WHAT TO DO: Retype every record exactly. Skip the images.

EXTRACTED MATERIAL:
☆ ☆ ☆
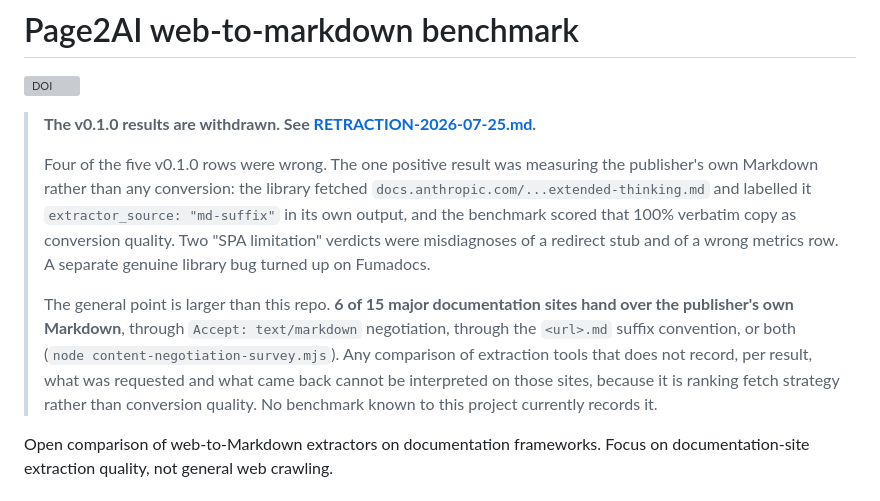
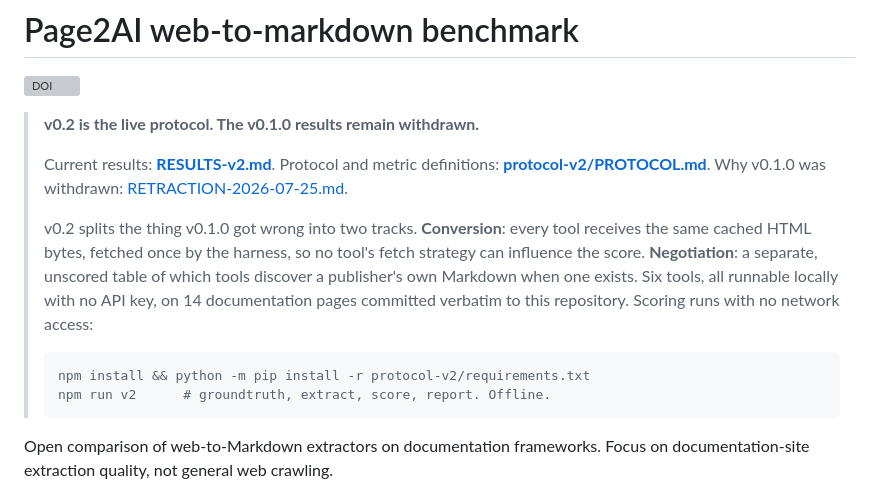
Before and after one commit to igorsaevets/page2ai-benchmark, a Markdown page: README.md, the part around the change. Rendered like a GitHub page; grey boxes are pictures that could not be loaded.

Commit message:
README: point at v0.2 as the live protocol
The v0.1.0 retraction notice stays. What changes is that the reader now lands on
a protocol and a result rather than on a withdrawal, with the one-command offline
reproduction at the top.

````diff
--- a/README.md
+++ b/README.md
@@ -2,21 +2,22 @@
 
 [![DOI](https://zenodo.org/badge/DOI/10.5281/zenodo.21539768.svg)](https://doi.org/10.5281/zenodo.21539768)
 
-> **The v0.1.0 results are withdrawn. See [RETRACTION-2026-07-25.md](RETRACTION-2026-07-25.md).**
+> **v0.2 is the live protocol. The v0.1.0 results remain withdrawn.**
 >
-> Four of the five v0.1.0 rows were wrong. The one positive result was measuring the
-> publisher's own Markdown rather than any conversion: the library fetched
-> `docs.anthropic.com/...extended-thinking.md` and labelled it `extractor_source: "md-suffix"`
-> in its own output, and the benchmark scored that 100% verbatim copy as conversion quality.
-> Two "SPA limitation" verdicts were misdiagnoses of a redirect stub and of a wrong metrics
-> row. A separate genuine library bug turned up on Fumadocs.
+> Current results: **[RESULTS-v2.md](RESULTS-v2.md)**. Protocol and metric definitions:
+> **[protocol-v2/PROTOCOL.md](protocol-v2/PROTOCOL.md)**. Why v0.1.0 was withdrawn:
+> [RETRACTION-2026-07-25.md](RETRACTION-2026-07-25.md).
 >
-> The general point is larger than this repo. **6 of 15 major documentation sites hand over
-> the publisher's own Markdown**, through `Accept: text/markdown` negotiation, through the
-> `<url>.md` suffix convention, or both (`node content-negotiation-survey.mjs`). Any
-> comparison of extraction tools that does not record, per result, what was requested and
-> what came back cannot be interpreted on those sites, because it is ranking fetch strategy
-> rather than conversion quality. No benchmark known to this project currently records it.
+> v0.2 splits the thing v0.1.0 got wrong into two tracks. **Conversion**: every tool receives the
+> same cached HTML bytes, fetched once by the harness, so no tool's fetch strategy can influence
+> the score. **Negotiation**: a separate, unscored table of which tools discover a publisher's own
+> Markdown when one exists. Six tools, all runnable locally with no API key, on 14 documentation
+> pages committed verbatim to this repository. Scoring runs with no network access:
+>
+> ```bash
+> npm install && python -m pip install -r protocol-v2/requirements.txt
+> npm run v2      # groundtruth, extract, score, report. Offline.
+> ```
 
 Open comparison of web-to-Markdown extractors on documentation frameworks. Focus on
 documentation-site extraction quality, not general web crawling.
````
☆ ☆ ☆
RESULT:
Before and after one commit to igorsaevets/page2ai-benchmark, a Markdown page: README.md, the part around the change. Rendered like a GitHub page; grey boxes are pictures that could not be loaded.

Commit message:
README: point at v0.2 as the live protocol
The v0.1.0 retraction notice stays. What changes is that the reader now lands on
a protocol and a result rather than on a withdrawal, with the one-command offline
reproduction at the top.

````diff
--- a/README.md
+++ b/README.md
@@ -2,21 +2,22 @@
 
 [![DOI](https://zenodo.org/badge/DOI/10.5281/zenodo.21539768.svg)](https://doi.org/10.5281/zenodo.21539768)
 
-> **The v0.1.0 results are withdrawn. See [RETRACTION-2026-07-25.md](RETRACTION-2026-07-25.md).**
+> **v0.2 is the live protocol. The v0.1.0 results remain withdrawn.**
 >
-> Four of the five v0.1.0 rows were wrong. The one positive result was measuring the
-> publisher's own Markdown rather than any conversion: the library fetched
-> `docs.anthropic.com/...extended-thinking.md` and labelled it `extractor_source: "md-suffix"`
-> in its own output, and the benchmark scored that 100% verbatim copy as conversion quality.
-> Two "SPA limitation" verdicts were misdiagnoses of a redirect stub and of a wrong metrics
-> row. A separate genuine library bug turned up on Fumadocs.
+> Current results: **[RESULTS-v2.md](RESULTS-v2.md)**. Protocol and metric definitions:
+> **[protocol-v2/PROTOCOL.md](protocol-v2/PROTOCOL.md)**. Why v0.1.0 was withdrawn:
+> [RETRACTION-2026-07-25.md](RETRACTION-2026-07-25.md).
 >
-> The general point is larger than this repo. **6 of 15 major documentation sites hand over
-> the publisher's own Markdown**, through `Accept: text/markdown` negotiation, through the
-> `<url>.md` suffix convention, or both (`node content-negotiation-survey.mjs`). Any
-> comparison of extraction tools that does not record, per result, what was requested and
-> what came back cannot be interpreted on those sites, because it is ranking fetch strategy
-> rather than conversion quality. No benchmark known to this project currently records it.
+> v0.2 splits the thing v0.1.0 got wrong into two tracks. **Conversion**: every tool receives the
+> same cached HTML bytes, fetched once by the harness, so no tool's fetch strategy can influence
+> the score. **Negotiation**: a separate, unscored table of which tools discover a publisher's own
+> Markdown when one exists. Six tools, all runnable locally with no API key, on 14 documentation
+> pages committed verbatim to this repository. Scoring runs with no network access:
+>
+> ```bash
+> npm install && python -m pip install -r protocol-v2/requirements.txt
+> npm run v2      # groundtruth, extract, score, report. Offline.
+> ```
 
 Open comparison of web-to-Markdown extractors on documentation frameworks. Focus on
 documentation-site extraction quality, not general web crawling.
````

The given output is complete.